Despite the largest land use buffer around any airport in the nation, and the fact that the noisiest military aircraft then in existence, the F-14, F-16 and F-18 fighter jets, had been operating regularly and continuously out of El Toro for more than 50 years, when El Toro was marked for closure under the Base Reuse and Realignment Act, 10 U.S.C. § 2687, et seq., (“BRAC”), and conveyed to Orange County through a public benefit conveyance, a number of cities in South Orange County, including Irvine and Laguna Niguel, banded together to stop the conversion. Their alternative was a 3,600 acre “Great Park” on the El Toro site, to include sports facilities, entertainment venues, and wildlife preservation areas, and limited commercial and residential development on the periphery.

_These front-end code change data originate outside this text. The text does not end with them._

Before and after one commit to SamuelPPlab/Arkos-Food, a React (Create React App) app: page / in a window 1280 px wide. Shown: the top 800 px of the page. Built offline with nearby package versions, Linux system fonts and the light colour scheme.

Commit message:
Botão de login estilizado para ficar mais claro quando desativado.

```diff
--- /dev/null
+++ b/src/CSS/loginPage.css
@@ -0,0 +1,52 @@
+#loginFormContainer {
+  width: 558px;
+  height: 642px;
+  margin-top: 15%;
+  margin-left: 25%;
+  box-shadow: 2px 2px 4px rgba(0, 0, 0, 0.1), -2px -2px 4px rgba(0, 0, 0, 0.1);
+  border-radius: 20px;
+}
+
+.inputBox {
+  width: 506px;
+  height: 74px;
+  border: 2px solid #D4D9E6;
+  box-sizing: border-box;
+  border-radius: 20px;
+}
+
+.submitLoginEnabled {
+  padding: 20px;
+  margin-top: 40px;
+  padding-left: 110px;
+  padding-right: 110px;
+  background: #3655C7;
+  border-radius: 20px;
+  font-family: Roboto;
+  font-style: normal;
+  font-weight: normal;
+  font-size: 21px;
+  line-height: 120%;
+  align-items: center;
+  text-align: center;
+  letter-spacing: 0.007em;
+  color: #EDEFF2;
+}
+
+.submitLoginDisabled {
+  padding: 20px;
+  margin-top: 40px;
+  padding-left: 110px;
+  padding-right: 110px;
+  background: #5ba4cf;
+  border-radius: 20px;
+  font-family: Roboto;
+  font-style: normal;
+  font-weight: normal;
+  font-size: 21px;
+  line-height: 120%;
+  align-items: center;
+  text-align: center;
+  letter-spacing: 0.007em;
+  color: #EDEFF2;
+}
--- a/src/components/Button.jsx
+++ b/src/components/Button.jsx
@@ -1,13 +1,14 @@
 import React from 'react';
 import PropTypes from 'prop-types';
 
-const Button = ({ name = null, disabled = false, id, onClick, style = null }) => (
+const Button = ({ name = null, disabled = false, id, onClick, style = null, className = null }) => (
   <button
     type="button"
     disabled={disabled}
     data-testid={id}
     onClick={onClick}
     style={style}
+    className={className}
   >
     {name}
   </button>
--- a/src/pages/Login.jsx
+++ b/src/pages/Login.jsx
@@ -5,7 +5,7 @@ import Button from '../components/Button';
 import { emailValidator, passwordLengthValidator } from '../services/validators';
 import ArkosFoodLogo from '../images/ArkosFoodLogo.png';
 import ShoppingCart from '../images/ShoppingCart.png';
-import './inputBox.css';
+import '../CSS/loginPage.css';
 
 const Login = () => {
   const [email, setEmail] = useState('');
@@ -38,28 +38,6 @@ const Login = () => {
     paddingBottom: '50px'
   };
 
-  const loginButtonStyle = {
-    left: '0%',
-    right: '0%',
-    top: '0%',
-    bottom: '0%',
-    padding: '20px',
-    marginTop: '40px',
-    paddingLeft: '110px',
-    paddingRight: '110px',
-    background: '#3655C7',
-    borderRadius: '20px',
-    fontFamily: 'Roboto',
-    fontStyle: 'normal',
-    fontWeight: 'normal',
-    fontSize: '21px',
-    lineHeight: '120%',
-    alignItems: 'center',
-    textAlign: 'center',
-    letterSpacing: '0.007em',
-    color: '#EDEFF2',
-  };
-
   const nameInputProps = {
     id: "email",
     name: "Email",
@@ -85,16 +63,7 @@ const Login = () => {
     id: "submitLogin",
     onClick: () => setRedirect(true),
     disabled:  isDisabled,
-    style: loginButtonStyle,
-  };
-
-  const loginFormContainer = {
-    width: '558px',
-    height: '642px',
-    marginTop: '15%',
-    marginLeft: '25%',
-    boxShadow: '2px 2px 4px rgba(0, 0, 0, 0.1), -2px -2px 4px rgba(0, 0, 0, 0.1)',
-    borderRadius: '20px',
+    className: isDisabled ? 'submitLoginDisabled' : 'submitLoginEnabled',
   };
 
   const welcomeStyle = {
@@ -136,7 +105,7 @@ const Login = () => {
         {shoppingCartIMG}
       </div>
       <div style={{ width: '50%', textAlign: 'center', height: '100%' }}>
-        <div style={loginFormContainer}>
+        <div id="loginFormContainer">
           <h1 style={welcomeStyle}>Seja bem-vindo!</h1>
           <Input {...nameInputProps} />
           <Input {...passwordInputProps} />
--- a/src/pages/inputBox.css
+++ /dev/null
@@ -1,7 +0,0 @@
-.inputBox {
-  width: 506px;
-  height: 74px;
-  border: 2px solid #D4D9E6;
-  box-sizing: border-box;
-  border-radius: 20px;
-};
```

It was a very convincing story, and, ultimately, in 2003, after 10 years of political and legal battles and the expenditure of many millions of dollars on both sides, the effort prevailed in the passage of an Initiative, Measure W. The Initiative transferred land use planning authority from Orange County to the City of Irvine, for the purpose of developing the “Great Park.” The only problem is, another 10 years and mega-millions of dollars later, the Great Park remains an empty field hosting an occasional tent show or fair, and is on the verge of becoming what its skeptics expected all along.
Under the original scenario in its 2003 EIR, Irvine stated that the Great Park would have allowed, in addition to soccer fields and playgrounds in the nature of a New York Central Park, a 3,625 unit residential development by Lennar Corporation and associated commercial and office space. However, in a County fringed by beaches along its entire length and replete with State and local parks, Irvine and its partners were unable to obtain the $1.4 billion in State funding they had counted on for the development of the “Great Park.”
Predictably, therefore, they have made a deal with a subsidiary of the original developer to allow, not 3,600 residential units, but as many as 10,700. Moreover, the purported wildlife corridor, most of which was comprised of drainage ditches in the first instance, will be relocated and cut back to 132 acres. In addition, the developer will be allowed to construct 3.4 million square feet of medical science development, and 1.5 million square feet of commercial and office space. In return, the developer, instead of the State, will provide $125-$175 million toward construction of a lake and sports complex with as many as 24 soccer fields (despite the fact that substantially all the schools in South Orange County have soccer fields).
Also predictably, the Draft Environmental Impact Report (“DEIR”) for the new project, issued July 17, 2012, discloses that the “swap” will result in “significant and unavoidable impacts” on air quality and traffic “unless agencies not under Irvine’s control take measures to avoid them.” So, in the end, the “Great Park” that was supposed to be the “playground of Orange County” has become yet another housing and commercial development, with traffic and air quality impacts on surrounding residents even greater than those anticipated for the erstwhile airport, and which Irvine apparently takes no responsibility for mitigating. The lesson this teaches to residents wary of airport development is to be certain that the alternative is an improvement.